RECORDED DATA:
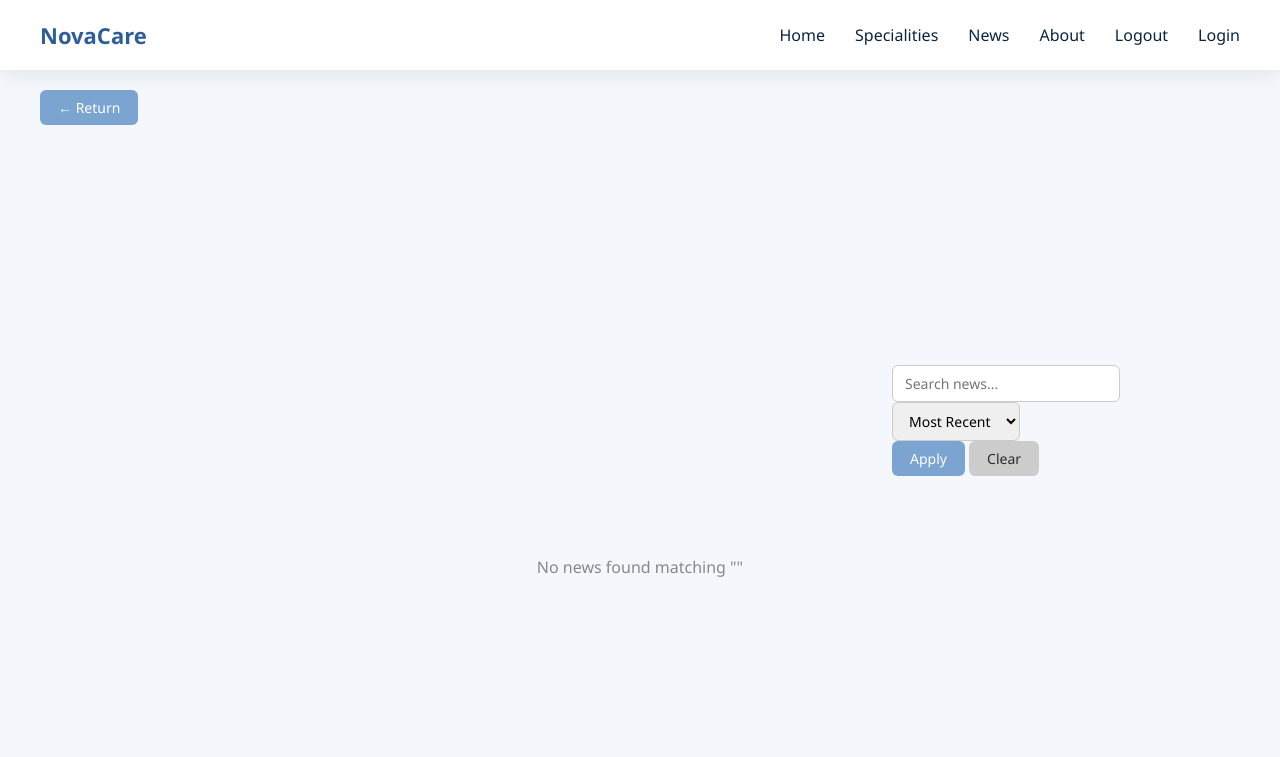
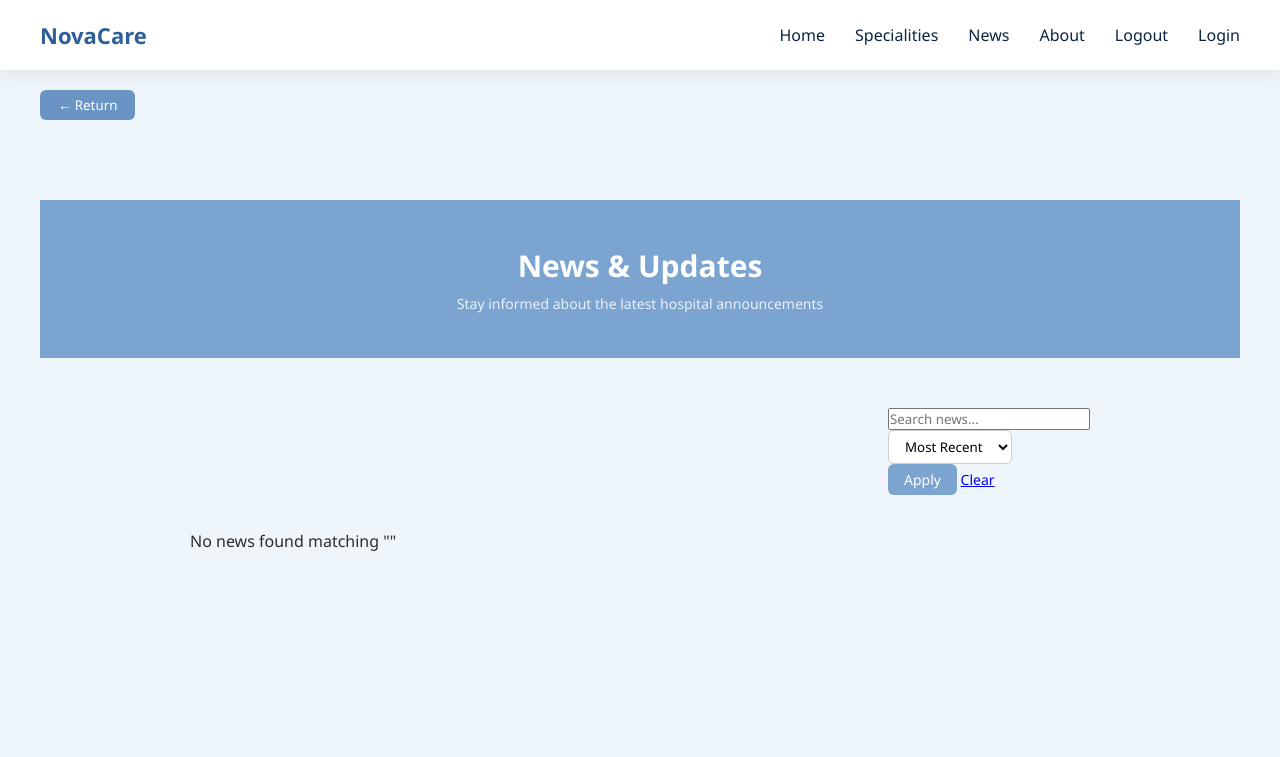
Before and after one commit to leenalshargabi/HealthCare, a Python web app: template templates/news.html in a window 1280 px wide. Shown: the top 757 px of the page. Run offline with Jinja, Linux system fonts and the light colour scheme; the template is opened without the code that fills it, so the values that code supplies are empty.

Commit message:
fixed news error

```diff
--- a/static/css/news.css
+++ b/static/css/news.css
@@ -1,218 +1,162 @@
-/* ===== Global ===== */
 body {
     margin: 0;
     font-family: "Segoe UI", Arial, sans-serif;
-    background: #f4f7fb;
+    background: #EEF5FB;
     color: #2c2c2c;
 }
 
-/* ===== Header ===== */
+/* Header */
 .top-header {
     width: 100%;
     background-color: #7BA4D0;
-    padding: 50px 0;
+    padding: 45px 0;
     text-align: center;
-    position: fixed;
-    top: 0;
-    left: 0;
-    z-index: 1000;
 }
 
 .top-header h1 {
     color: white;
     margin: 0;
-    font-size: 32px;
+    font-size: 30px;
     font-weight: 600;
 }
 
 .top-header p {
     color: #eaf1fb;
-    margin-top: 5px;
-    font-size: 16px;
+    margin-top: 8px;
+    font-size: 14px;
 }
 
-/* ===== Page Container ===== */
+/* Page */
 .page-container {
-    width: 80%;
-    margin: 160px auto 50px auto; /* space for fixed header */
+    width: 75%;
+    margin: auto;
+    padding: 50px 0;
 }
 
-/* ===== Filter Bar ===== */
+/* Filter */
 .filter-bar {
     display: flex;
-    flex-wrap: wrap;
     justify-content: flex-end;
     align-items: center;
     gap: 10px;
-    margin-bottom: 30px;
+    margin-bottom: 35px;
+    font-size: 14px;
+    color: #555;
 }
 
-.filter-bar input,
 .filter-bar select {
-    padding: 8px 12px;
+    padding: 6px 12px;
     border-radius: 6px;
     border: 1px solid #ccc;
-    font-size: 14px;
-    outline: none;
-    transition: 0.3s;
-}
-
-.filter-bar input:focus,
-.filter-bar select:focus {
-    border-color: #7BA4D0;
-}
-
-.filter-btn, .btn-clear {
-    padding: 8px 18px;
-    border-radius: 6px;
-    border: none;
-    font-size: 14px;
+    background: white;
     cursor: pointer;
-    transition: 0.3s;
 }
 
 .filter-btn {
+    padding: 6px 16px;
+    border-radius: 6px;
+    border: none;
     background-color: #7BA4D0;
     color: white;
+    font-size: 14px;
+    cursor: pointer;
 }
-
 .filter-btn:hover {
     background-color: #6a94c3;
 }
 
-.btn-clear {
-    background-color: #ccc;
-    color: #2c2c2c;
-    text-decoration: none;
+/* Grid */
+.news-grid {
+    display: grid;
+    grid-template-columns: repeat(2, 1fr);
+    gap: 30px;
 }
 
-.btn-clear:hover {
-    background-color: #aaa;
-    color: white;
-}
-
-/* ===== News Grid ===== */
-.news-grid {
-    display: grid;
-    grid-template-columns: repeat(auto-fit, minmax(300px, 1fr));
-    gap: 25px;
-}
-
-/* ===== News Card ===== */
+/* Card */
 .news-card {
     background: white;
-    padding: 25px;
+    padding: 28px;
     border-radius: 14px;
-    box-shadow: 0 6px 20px rgba(0,0,0,0.08);
-    transition: transform 0.3s, box-shadow 0.3s;
-    position: relative;
-}
-
-.news-card:hover {
-    transform: translateY(-5px);
-    box-shadow: 0 10px 25px rgba(0,0,0,0.12);
+    box-shadow: 0 6px 18px rgba(0,0,0,0.06);
 }
 
 .news-card h3 {
-    margin: 10px 0 8px 0;
+    margin: 0 0 6px;
     font-size: 20px;
     font-weight: 600;
 }
 
-.news-card .summary {
+.summary, .full-text {
+    margin-top: 14px;
+    line-height: 1.7;
     font-size: 15px;
-    line-height: 1.6;
-    margin-bottom: 12px;
-    color: #555;
 }
 
-.news-card .full-text {
-    font-size: 15px;
-    line-height: 1.6;
-    color: #555;
-    margin-bottom: 12px;
+.full-text {
     display: none;
 }
 
-/* ===== Read More Button ===== */
+/* Read More Button */
 .more-btn {
+    margin-top: 14px;
     padding: 0;
     border: none;
     background: none;
     color: #7BA4D0;
     font-size: 14px;
     cursor: pointer;
-    transition: 0.2s;
 }
-
 .more-btn:hover {
     text-decoration: underline;
 }
 
-/* ===== News Footer ===== */
-.news-footer {
-    display: flex;
-    justify-content: space-between;
-    font-size: 13px;
-    color: #888;
+/* Pagination */
+.pagination {
+    margin-top: 50px;
+    text-align: center;
 }
 
-/* ===== Pagination ===== */
-.pagination {
-    display: flex;
-    justify-content: center;
-    align-items: center;
-    gap: 8px;
-    margin-top: 40px;
-    flex-wrap: wrap;
+.pagination a, .pagination button {
+    margin: 0 6px;
+    padding: 8px 12px;
+    border-radius: 50%;
+    text-decoration: none;
+    border: 2px solid #7BA4D0;
+    background: none;
+    color: #7BA4D0;
+    font-size: 14px;
+    font-weight: 500;
+    min-width: 36px;
+    height: 36px;
+    line-height: 28px;
+    cursor: pointer;
+    transition: all 0.2s ease;
 }
 
-.pagination a,
-.pagination button {
-    padding: 8px 16px;
-    border-radius: 6px;
-    border: none;
+.pagination a:hover, .pagination button:hover {
     background-color: #7BA4D0;
     color: white;
-    font-size: 14px;
-    cursor: pointer;
-    transition: 0.3s;
-    text-decoration: none;
-}
-
-.pagination a:hover,
-.pagination button:hover {
-    background-color: #6a94c3;
 }
 
 .pagination button.active {
-    background-color: #6e63b0;
+    background-color: #7BA4D0;
+    color: white;
+    font-weight: 600;
 }
 
-/* ===== Return Button ===== */
+/* Return Button */
 .return-container {
+    text-align: left;
     margin-bottom: 20px;
 }
-
 .back-btn {
-    padding: 8px 18px;
+    padding: 6px 18px;
     border-radius: 6px;
     border: none;
-    background-color: #7BA4D0;
+    background-color: #6a94c3;
     color: white;
-    font-size: 14px;
     cursor: pointer;
-    transition: 0.3s;
 }
-
 .back-btn:hover {
-    background-color: #6a94c3;
+    background-color: #5877a0;
 }
-
-/* ===== No Results ===== */
-.no-results {
-    text-align: center;
-    padding: 50px;
-    font-size: 16px;
-    color: #888;
-}
--- a/static/js/news.js
+++ b/static/js/news.js
@@ -1,46 +1,5 @@
-// ===== Configuration =====
-let currentPage = 1;
-const itemsPerPage = 10; // must match Flask limit
-const pageWindow = 3;    // 3 pages before & after
-
-// Fetch news from server dynamically
-async function fetchNews(page = 1, sortType = "new", query = "") {
-    const response = await fetch(`/news-data?page=${page}&sort=${sortType}&q=${encodeURIComponent(query)}`);
-    const data = await response.json();
-    return data; // { news: [...], total: x, current: y }
-}
-
-// ===== Render News Cards =====
-function renderNewsCards(newsItems) {
-    const grid = document.querySelector(".news-grid");
-    grid.innerHTML = "";
-
-    if (newsItems.length === 0) {
-        grid.innerHTML = `<div class="no-results"><p>No news found</p></div>`;
-        return;
-    }
-
-    newsItems.forEach((n, index) => {
-        const card = document.createElement("div");
-        card.classList.add("news-card");
-
-        card.innerHTML = `
-            <span class="category-tag">${n.category}</span>
-            <h3>${n.title}</h3>
-            <p class="summary">${n.summary}</p>
-            <p class="full-text">${n.content}</p>
-            <button class="more-btn">Read More</button>
-            <div class="news-footer">
-                <span class="author">By: ${n.author}</span>
-                <span class="date">${n.publishDate}</span>
-            </div>
-        `;
-        grid.appendChild(card);
-    });
-
-    // Attach Read More toggle
-    const buttons = document.querySelectorAll(".more-btn");
-    buttons.forEach(btn => {
+// Toggle Read More / Less
+document.querySelectorAll(".more-btn").forEach(btn => {
     btn.addEventListener("click", () => {
         const card = btn.closest(".news-card");
         const fullText = card.querySelector(".full-text");
@@ -57,96 +16,3 @@ function renderNewsCards(newsItems) {
         }
     });
 });
-}
-
-// ===== Render Pagination =====
-function renderPagination(totalPages) {
-    const pagination = document.querySelector(".pagination");
-    pagination.innerHTML = "";
-
-    // Previous Button
-    if (currentPage > 1) {
-        const prev = document.createElement("a");
-        prev.innerText = "Previous";
-        prev.href = "#";
-        prev.addEventListener("click", e => {
-            e.preventDefault();
-            changePage(currentPage - 1);
-        });
-        pagination.appendChild(prev);
-    }
-
-    // Page numbers (dynamic window)
-    const startPage = Math.max(currentPage - pageWindow, 1);
-    const endPage = Math.min(currentPage + pageWindow, totalPages);
-
-    for (let i = startPage; i <= endPage; i++) {
-        if (i === currentPage) {
-            const btn = document.createElement("button");
-            btn.classList.add("active");
-            btn.innerText = i;
-            pagination.appendChild(btn);
-        } else {
-            const link = document.createElement("a");
-            link.innerText = i;
-            link.href = "#";
-            link.addEventListener("click", e => {
-                e.preventDefault();
-                changePage(i);
-            });
-            pagination.appendChild(link);
-        }
-    }
-
-    // Next Button
-    if (currentPage < totalPages) {
-        const next = document.createElement("a");
-        next.innerText = "Next";
-        next.href = "#";
-        next.addEventListener("click", e => {
-            e.preventDefault();
-            changePage(currentPage + 1);
-        });
-        pagination.appendChild(next);
-    }
-}
-
-// ===== Change Page =====
-async function changePage(page) {
-    const query = document.querySelector("input[name='q']").value || "";
-    const sortType = document.querySelector("select[name='sort']").value || "new";
-
-    currentPage = page;
-
-    const data = await fetchNews(currentPage, sortType, query);
-    renderNewsCards(data.news);
-
-    const totalPages = Math.ceil(data.total / itemsPerPage);
-    renderPagination(totalPages);
-
-    // Scroll to top of news
-    window.scrollTo({ top: 160, behavior: "smooth" });
-}
-
-// ===== Apply Filter / Search =====
-document.querySelector(".search-form").addEventListener("submit", async e => {
-    e.preventDefault();
-    currentPage = 1;
-
-    const query = document.querySelector("input[name='q']").value || "";
-    const sortType = document.querySelector("select[name='sort']").value || "new";
-
-    const data = await fetchNews(currentPage, sortType, query);
-    renderNewsCards(data.news);
-
-    const totalPages = Math.ceil(data.total / itemsPerPage);
-    renderPagination(totalPages);
-});
-
-// ===== Initial Load =====
-window.addEventListener("DOMContentLoaded", async () => {
-    const data = await fetchNews(currentPage);
-    renderNewsCards(data.news);
-    const totalPages = Math.ceil(data.total / itemsPerPage);
-    renderPagination(totalPages);
-});
--- a/templates/news.html
+++ b/templates/news.html
@@ -8,20 +8,28 @@
 
 {% block content %}
 
+<!-- Full Width Header -->
+<div class="top-header">
+    <h1>News & Updates</h1>
+    <p>Stay informed about the latest hospital announcements</p>
+</div>
+
 <div class="page-container">
 
-    <!-- Filter Bar -->
+    <!-- Filter -->
     <div class="filter-bar">
         <form method="GET" action="{{ url_for('news_page') }}" class="search-form">
             <div class="search-box">
                 <input type="text" name="q" placeholder="Search news..." value="{{ query_text }}" class="form-control">
             </div>
+
             <div class="sort-box">
                 <select name="sort" class="form-select">
                     <option value="new" {% if sort_type == 'new' %}selected{% endif %}>Most Recent</option>
                     <option value="old" {% if sort_type == 'old' %}selected{% endif %}>Oldest First</option>
                 </select>
             </div>
+
             <button type="submit" class="filter-btn">Apply</button>
             {% if query_text or sort_type != 'new' %}
                 <a href="{{ url_for('news_page') }}" class="btn-clear">Clear</a>
@@ -36,9 +44,11 @@
             <span class="category-tag">{{ n.category }}</span>
             <h3>{{ n.title }}</h3>
             <p class="summary">{{ n.summary }}</p>
+            <p class="full-text">{{ n.content }}</p>
+            <button class="more-btn">Read More</button>
             <div class="news-footer">
                 <span class="author">By: {{ n.author }}</span>
-                <span class="date">{{ n.publishDate.strftime('%Y-%m-%d') if n.publishDate else '' }}</span>
+                <span class="date">{{ n.publishDate }}</span>
             </div>
         </div>
         {% else %}
@@ -50,19 +60,19 @@
 
     <!-- Pagination -->
     <div class="pagination">
+        {% set total_pages = (news.count_documents({}) // 10) + (1 if news.count_documents({}) % 10 > 0 else 0) %}
+        {% set start_page = current - 3 if current > 3 else 1 %}
+        {% set end_page = current + 3 if current + 3 <= total_pages else total_pages %}
+
         {% if current > 1 %}
         <a href="{{ url_for('news_page', page=current-1, sort=sort_type, q=query_text) }}">Previous</a>
         {% endif %}
 
-        {% set start_page = current - 3 if current - 3 > 1 else 1 %}
-        {% set end_page = current + 3 %}
-        {% for i in range(start_page, end_page + 1) %}
-            {% if i <= (total // 10) + 1 %}
-                {% if i == current %}
-                    <button class="active">{{ i }}</button>
-                {% else %}
-                    <a href="{{ url_for('news_page', page=i, sort=sort_type, q=query_text) }}">{{ i }}</a>
-                {% endif %}
+        {% for p in range(start_page, end_page+1) %}
+            {% if p == current %}
+                <button class="active">{{ p }}</button>
+            {% else %}
+                <a href="{{ url_for('news_page', page=p, sort=sort_type, q=query_text) }}">{{ p }}</a>
             {% endif %}
         {% endfor %}
 
@@ -74,3 +84,7 @@
 </div>
 
 {% endblock %}
+
+{% block extra_js %}
+<script src="{{ url_for('static', filename='js/news.js') }}"></script>
+{% endblock %}
```
Also changed, not shown: app.py (+3 -61 lines). Lines whose indentation alone changed are shown as unchanged.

TASK REQUIREMENTS: Extract every line from the records above that contains the word "none".

WRITTEN SOLUTION:
-    outline: none;
-    border: none;
+    border: none;
-    text-decoration: none;
     display: none;
     border: none;
     background: none;
+    text-decoration: none;
+    background: none;
-    border: none;
-    text-decoration: none;
     border: none;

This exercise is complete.